The Cron Job/Crontab
To have your task run at this frequency, use the following cron:
0 18 */10 * *
This cron command translates to the following (in Human-Readable format):
“Every 10 days at 6:00 pm.”
What is a Cron Job & Crontab?
A cron job is a time-based task that is set to run at specific intervals. This can be anything from running a backup script every night to sending out an email notification once a week. Cron jobs are typically used for maintenance or repetitive tasks.
A crontab (also known as a “cron table”) is a file that contains a list of commands that are executed at specified times.
Every cron job uses five fields.
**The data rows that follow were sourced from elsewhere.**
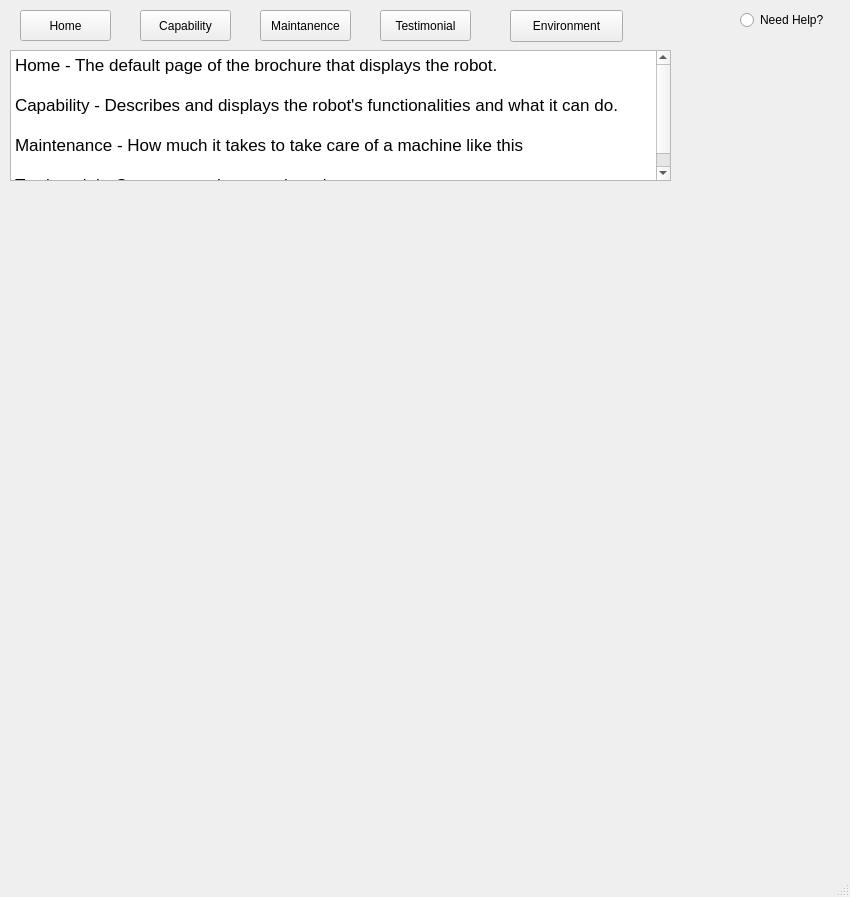
Team-llamas/Project-1, file brochure/home.ui: the form before one commit.
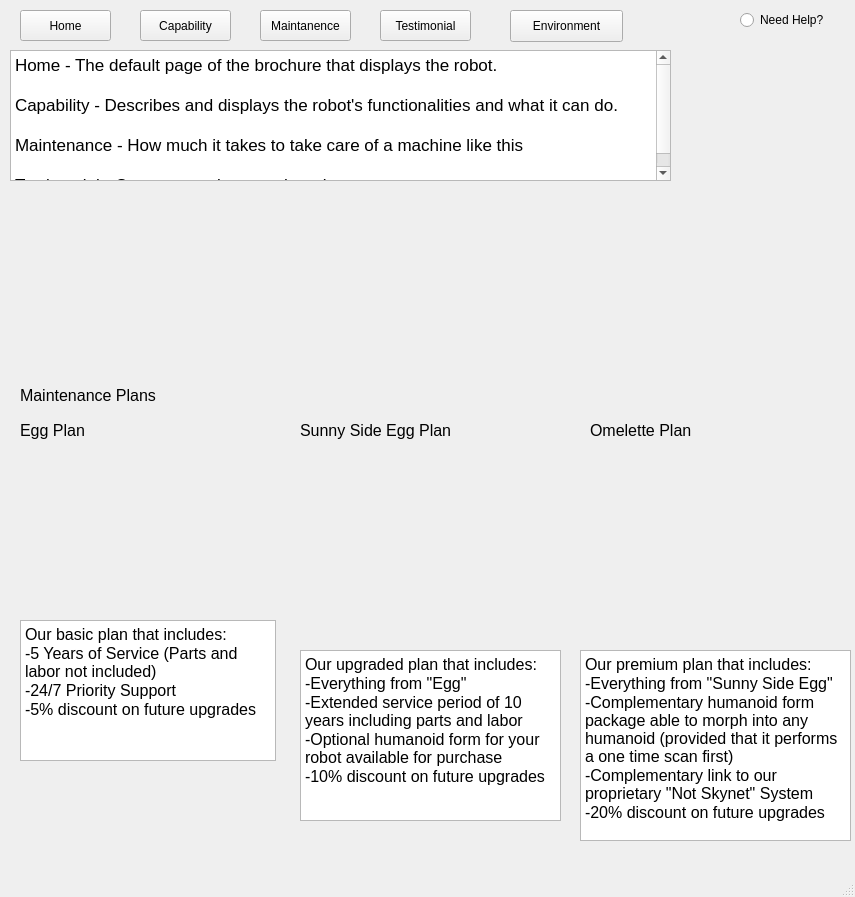
The form after the commit. The open tabs and pages were chosen to show the change. Icons and pictures are not drawn.

Commit message: Sorry for cutting off maintanence

```diff
--- a/brochure/home.ui
+++ b/brochure/home.ui
@@ -6,7 +6,7 @@
    <rect>
     <x>0</x>
     <y>0</y>
-    <width>850</width>
+    <width>855</width>
     <height>897</height>
    </rect>
   </property>
@@ -103,7 +103,7 @@
       <x>10</x>
       <y>380</y>
       <width>841</width>
-      <height>471</height>
+      <height>481</height>
      </rect>
     </property>
     <property name="currentIndex">
@@ -368,7 +368,200 @@
       </property>
      </widget>
     </widget>
-    <widget class="QWidget" name="maintanencePage"/>
+    <widget class="QWidget" name="maintanencePage">
+     <widget class="QLabel" name="label_5">
+      <property name="geometry">
+       <rect>
+        <x>10</x>
+        <y>40</y>
+        <width>71</width>
+        <height>21</height>
+       </rect>
+      </property>
+      <property name="font">
+       <font>
+        <pointsize>12</pointsize>
+       </font>
+      </property>
+      <property name="text">
+       <string>Egg Plan</string>
+      </property>
+     </widget>
+     <widget class="QLabel" name="label_6">
+      <property name="geometry">
+       <rect>
+        <x>10</x>
+        <y>70</y>
+        <width>231</width>
+        <height>151</height>
+       </rect>
+      </property>
+      <property name="text">
+       <string/>
+      </property>
+      <property name="pixmap">
+       <pixmap resource="images.qrc">:/pics/pokemon-go-egg.jpg</pixmap>
+      </property>
+      <property name="scaledContents">
+       <bool>true</bool>
+      </property>
+     </widget>
+     <widget class="QTextBrowser" name="textBrowser_11">
+      <property name="geometry">
+       <rect>
+        <x>10</x>
+        <y>240</y>
+        <width>256</width>
+        <height>141</height>
+       </rect>
+      </property>
+      <property name="html">
+       <string>&lt;!DOCTYPE HTML PUBLIC &quot;-//W3C//DTD HTML 4.0//EN&quot; &quot;http://www.w3.org/TR/REC-html40/strict.dtd&quot;&gt;
+&lt;html&gt;&lt;head&gt;&lt;meta name=&quot;qrichtext&quot; content=&quot;1&quot; /&gt;&lt;style type=&quot;text/css&quot;&gt;
+p, li { white-space: pre-wrap; }
+&lt;/style&gt;&lt;/head&gt;&lt;body style=&quot; font-family:'Ubuntu'; font-size:11pt; font-weight:400; font-style:normal;&quot;&gt;
+&lt;p style=&quot; margin-top:0px; margin-bottom:0px; margin-left:0px; margin-right:0px; -qt-block-indent:0; text-indent:0px;&quot;&gt;&lt;span style=&quot; font-family:'MS Shell Dlg 2'; font-size:12pt;&quot;&gt;Our basic plan that includes:&lt;/span&gt;&lt;/p&gt;
+&lt;p style=&quot; margin-top:0px; margin-bottom:0px; margin-left:0px; margin-right:0px; -qt-block-indent:0; text-indent:0px;&quot;&gt;&lt;span style=&quot; font-family:'MS Shell Dlg 2'; font-size:12pt;&quot;&gt;-5 Years of Service (Parts and labor not included)&lt;/span&gt;&lt;/p&gt;
+&lt;p style=&quot; margin-top:0px; margin-bottom:0px; margin-left:0px; margin-right:0px; -qt-block-indent:0; text-indent:0px;&quot;&gt;&lt;span style=&quot; font-family:'MS Shell Dlg 2'; font-size:12pt;&quot;&gt;-24/7 Priority Support&lt;/span&gt;&lt;/p&gt;
+&lt;p style=&quot; margin-top:0px; margin-bottom:0px; margin-left:0px; margin-right:0px; -qt-block-indent:0; text-indent:0px;&quot;&gt;&lt;span style=&quot; font-family:'MS Shell Dlg 2'; font-size:12pt;&quot;&gt;-5% discount on future upgrades&lt;/span&gt;&lt;/p&gt;
+&lt;p style=&quot;-qt-paragraph-type:empty; margin-top:0px; margin-bottom:0px; margin-left:0px; margin-right:0px; -qt-block-indent:0; text-indent:0px; font-family:'MS Shell Dlg 2'; font-size:12pt;&quot;&gt;&lt;br /&gt;&lt;/p&gt;&lt;/body&gt;&lt;/html&gt;</string>
+      </property>
+     </widget>
+     <widget class="QLabel" name="label_7">
+      <property name="geometry">
+       <rect>
+        <x>580</x>
+        <y>70</y>
+        <width>231</width>
+        <height>191</height>
+       </rect>
+      </property>
+      <property name="text">
+       <string/>
+      </property>
+      <property name="pixmap">
+       <pixmap resource="images.qrc">:/pics/omelette.jpeg</pixmap>
+      </property>
+      <property name="scaledContents">
+       <bool>true</bool>
+      </property>
+     </widget>
+     <widget class="QLabel" name="label_8">
+      <property name="geometry">
+       <rect>
+        <x>290</x>
+        <y>70</y>
+        <width>241</width>
+        <height>181</height>
+       </rect>
+      </property>
+      <property name="text">
+       <string/>
+      </property>
+      <property name="pixmap">
+       <pixmap resource="images.qrc">:/pics/sunny-egg.jpg</pixmap>
+      </property>
+      <property name="scaledContents">
+       <bool>true</bool>
+      </property>
+     </widget>
+     <widget class="QLabel" name="header_4">
+      <property name="geometry">
+       <rect>
+        <x>10</x>
+        <y>0</y>
+        <width>211</width>
+        <height>31</height>
+       </rect>
+      </property>
+      <property name="font">
+       <font>
+        <pointsize>12</pointsize>
+       </font>
+      </property>
+      <property name="text">
+       <string>Maintenance Plans</string>
+      </property>
+     </widget>
+     <widget class="QLabel" name="label_9">
+      <property name="geometry">
+       <rect>
+        <x>580</x>
+        <y>40</y>
+        <width>131</width>
+        <height>21</height>
+       </rect>
+      </property>
+      <property name="font">
+       <font>
+        <pointsize>12</pointsize>
+       </font>
+      </property>
+      <property name="text">
+       <string>Omelette Plan</string>
+      </property>
+     </widget>
+     <widget class="QTextBrowser" name="textBrowser_12">
+      <property name="geometry">
+       <rect>
+        <x>570</x>
+        <y>270</y>
+        <width>271</width>
+        <height>191</height>
+       </rect>
+      </property>
+      <property name="html">
+       <string>&lt;!DOCTYPE HTML PUBLIC &quot;-//W3C//DTD HTML 4.0//EN&quot; &quot;http://www.w3.org/TR/REC-html40/strict.dtd&quot;&gt;
+&lt;html&gt;&lt;head&gt;&lt;meta name=&quot;qrichtext&quot; content=&quot;1&quot; /&gt;&lt;style type=&quot;text/css&quot;&gt;
+p, li { white-space: pre-wrap; }
+&lt;/style&gt;&lt;/head&gt;&lt;body style=&quot; font-family:'Ubuntu'; font-size:11pt; font-weight:400; font-style:normal;&quot;&gt;
+&lt;p style=&quot; margin-top:0px; margin-bottom:0px; margin-left:0px; margin-right:0px; -qt-block-indent:0; text-indent:0px;&quot;&gt;&lt;span style=&quot; font-family:'MS Shell Dlg 2'; font-size:12pt;&quot;&gt;Our premium plan that includes:&lt;/span&gt;&lt;/p&gt;
+&lt;p style=&quot; margin-top:0px; margin-bottom:0px; margin-left:0px; margin-right:0px; -qt-block-indent:0; text-indent:0px;&quot;&gt;&lt;span style=&quot; font-family:'MS Shell Dlg 2'; font-size:12pt;&quot;&gt;-Everything from &amp;quot;Sunny Side Egg&amp;quot;&lt;/span&gt;&lt;/p&gt;
+&lt;p style=&quot; margin-top:0px; margin-bottom:0px; margin-left:0px; margin-right:0px; -qt-block-indent:0; text-indent:0px;&quot;&gt;&lt;span style=&quot; font-family:'MS Shell Dlg 2'; font-size:12pt;&quot;&gt;-Complementary humanoid form package able to morph into any humanoid (provided that it performs a one time scan first)&lt;/span&gt;&lt;/p&gt;
+&lt;p style=&quot; margin-top:0px; margin-bottom:0px; margin-left:0px; margin-right:0px; -qt-block-indent:0; text-indent:0px;&quot;&gt;&lt;span style=&quot; font-family:'MS Shell Dlg 2'; font-size:12pt;&quot;&gt;-Complementary link to our proprietary &amp;quot;Not Skynet&amp;quot; System&lt;/span&gt;&lt;/p&gt;
+&lt;p style=&quot; margin-top:0px; margin-bottom:0px; margin-left:0px; margin-right:0px; -qt-block-indent:0; text-indent:0px;&quot;&gt;&lt;span style=&quot; font-family:'MS Shell Dlg 2'; font-size:12pt;&quot;&gt;-20% discount on future upgrades&lt;/span&gt;&lt;/p&gt;&lt;/body&gt;&lt;/html&gt;</string>
+      </property>
+     </widget>
+     <widget class="QLabel" name="label_10">
+      <property name="geometry">
+       <rect>
+        <x>290</x>
+        <y>40</y>
+        <width>181</width>
+        <height>21</height>
+       </rect>
+      </property>
+      <property name="font">
+       <font>
+        <pointsize>12</pointsize>
+       </font>
+      </property>
+      <property name="text">
+       <string>Sunny Side Egg Plan</string>
+      </property>
+     </widget>
+     <widget class="QTextBrowser" name="textBrowser_13">
+      <property name="geometry">
+       <rect>
+        <x>290</x>
+        <y>270</y>
+        <width>261</width>
+        <height>171</height>
+       </rect>
+      </property>
+      <property name="html">
+       <string>&lt;!DOCTYPE HTML PUBLIC &quot;-//W3C//DTD HTML 4.0//EN&quot; &quot;http://www.w3.org/TR/REC-html40/strict.dtd&quot;&gt;
+&lt;html&gt;&lt;head&gt;&lt;meta name=&quot;qrichtext&quot; content=&quot;1&quot; /&gt;&lt;style type=&quot;text/css&quot;&gt;
+p, li { white-space: pre-wrap; }
+&lt;/style&gt;&lt;/head&gt;&lt;body style=&quot; font-family:'Ubuntu'; font-size:11pt; font-weight:400; font-style:normal;&quot;&gt;
+&lt;p style=&quot; margin-top:0px; margin-bottom:0px; margin-left:0px; margin-right:0px; -qt-block-indent:0; text-indent:0px;&quot;&gt;&lt;span style=&quot; font-family:'MS Shell Dlg 2'; font-size:12pt;&quot;&gt;Our upgraded plan that includes:&lt;/span&gt;&lt;/p&gt;
+&lt;p style=&quot; margin-top:0px; margin-bottom:0px; margin-left:0px; margin-right:0px; -qt-block-indent:0; text-indent:0px;&quot;&gt;&lt;span style=&quot; font-family:'MS Shell Dlg 2'; font-size:12pt;&quot;&gt;-Everything from &amp;quot;Egg&amp;quot;&lt;/span&gt;&lt;/p&gt;
+&lt;p style=&quot; margin-top:0px; margin-bottom:0px; margin-left:0px; margin-right:0px; -qt-block-indent:0; text-indent:0px;&quot;&gt;&lt;span style=&quot; font-family:'MS Shell Dlg 2'; font-size:12pt;&quot;&gt;-Extended service period of 10 years including parts and labor&lt;/span&gt;&lt;/p&gt;
+&lt;p style=&quot; margin-top:0px; margin-bottom:0px; margin-left:0px; margin-right:0px; -qt-block-indent:0; text-indent:0px;&quot;&gt;&lt;span style=&quot; font-family:'MS Shell Dlg 2'; font-size:12pt;&quot;&gt;-Optional humanoid form for your robot available for purchase&lt;/span&gt;&lt;/p&gt;
+&lt;p style=&quot; margin-top:0px; margin-bottom:0px; margin-left:0px; margin-right:0px; -qt-block-indent:0; text-indent:0px;&quot;&gt;&lt;span style=&quot; font-family:'MS Shell Dlg 2'; font-size:12pt;&quot;&gt;-10% discount on future upgrades&lt;/span&gt;&lt;/p&gt;&lt;/body&gt;&lt;/html&gt;</string>
+      </property>
+     </widget>
+    </widget>
     <widget class="QWidget" name="testimonialPage">
      <widget class="QLabel" name="pic3_2">
       <property name="geometry">
```
Left out of the diff: 4 changed lines with no effect on the pictures. The commit also changes 1 other file.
Here is an explanation of what each field does in this cron, which runs “every 10 days at 6:00 pm“:
FUN FACT: If you need to delete a cron job, simply remove the corresponding line from the crontab file and save your changes..
You might want to set up a crontab or cron job to run every 10 days at 6:00 pm for several reasons, including:
- Backing up your data
- Generate reports
- Restart a service
- Backup a database
Similar Cron Jobs
You might also want to run a crontab:
FUN FACT: Cron is one of the most powerful tools available on a Linux system – use it wisely!.
In this article, you learned how to set up a cron job that runs every 10 days at 6:00 pm. Please share this page with friends and colleagues if you find it useful.
If you have any questions, please don’t hesitate to comment below.
If you are looking for cron jobs that run at certain minutes, hours, days, weekdays, or months, or if you are looking for miscellaneous cron jobs, then check out our relevant sections, or visit our crontab cheat sheet for a list of hundreds of popular cron jobs.